BEGIN SOURCE DATA

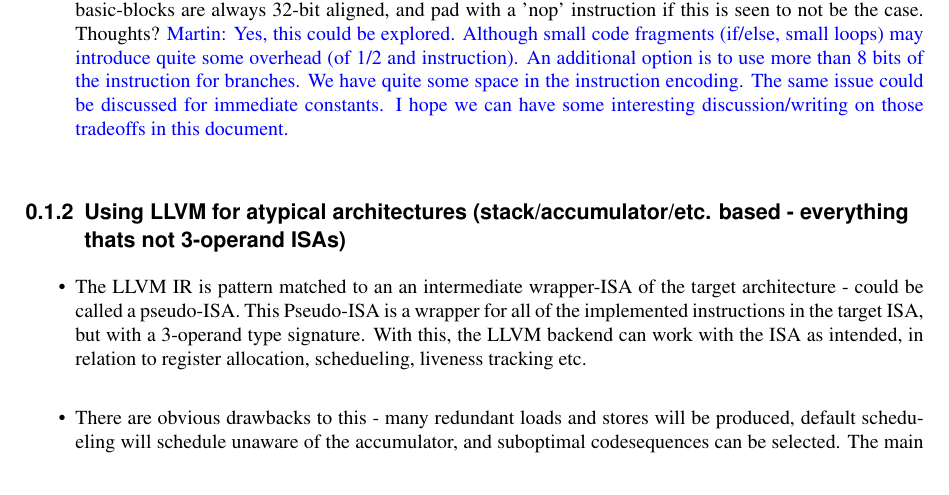
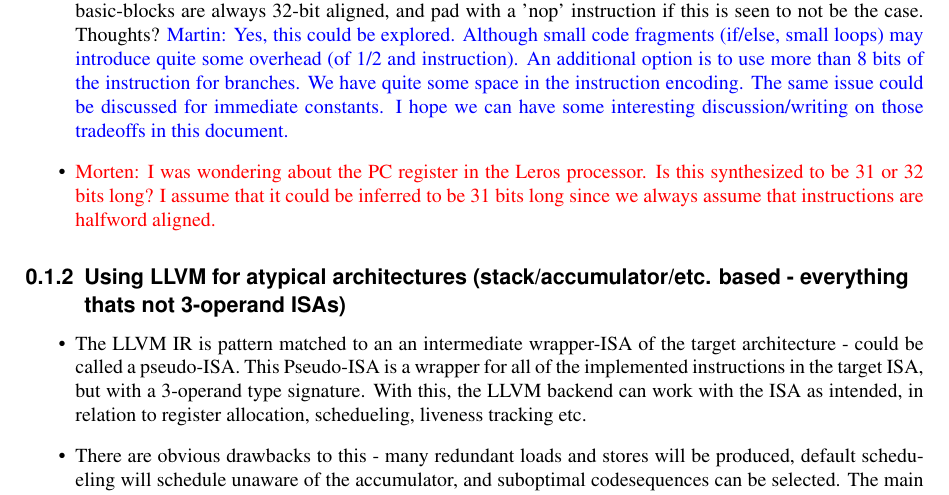
Before and after one commit to leros-dev/leros-doc, a LaTeX thesis (handbook/leros_handbook.tex): part of page 4 of 25, cut so that both start at the same text. Compiled offline with pdfLaTeX.

Commit message:
Comment on PC register width

```diff
--- a/handbook/leros_handbook.tex
+++ b/handbook/leros_handbook.tex
@@ -104,6 +104,7 @@
 An additional option is to use more than 8 bits of the instruction for branches. We have quite some
 space in the instruction encoding. The same issue could be discussed for immediate constants.
 I hope we can have some interesting discussion/writing on those tradeoffs in this document.}
+\item \morten{I was wondering about the PC register in the Leros processor. Is this synthesized to be 31 or 32 bits long? I assume that it could be inferred to be 31 bits long since we always assume that instructions are halfword aligned.}
 \end{itemize}
 
 \subsection{Using LLVM for atypical architectures (stack/accumulator/etc. based - everything thats not 3-operand ISAs)}
```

END SOURCE DATA

_WHAT YOU ARE ASKED TO DO_
For each line of the entries that holds the word "handbook", pull that line out.

_EXERCISE OUTPUT_
Before and after one commit to leros-dev/leros-doc, a LaTeX thesis (handbook/leros_handbook.tex): part of page 4 of 25, cut so that both start at the same text. Compiled offline with pdfLaTeX.
--- a/handbook/leros_handbook.tex
+++ b/handbook/leros_handbook.tex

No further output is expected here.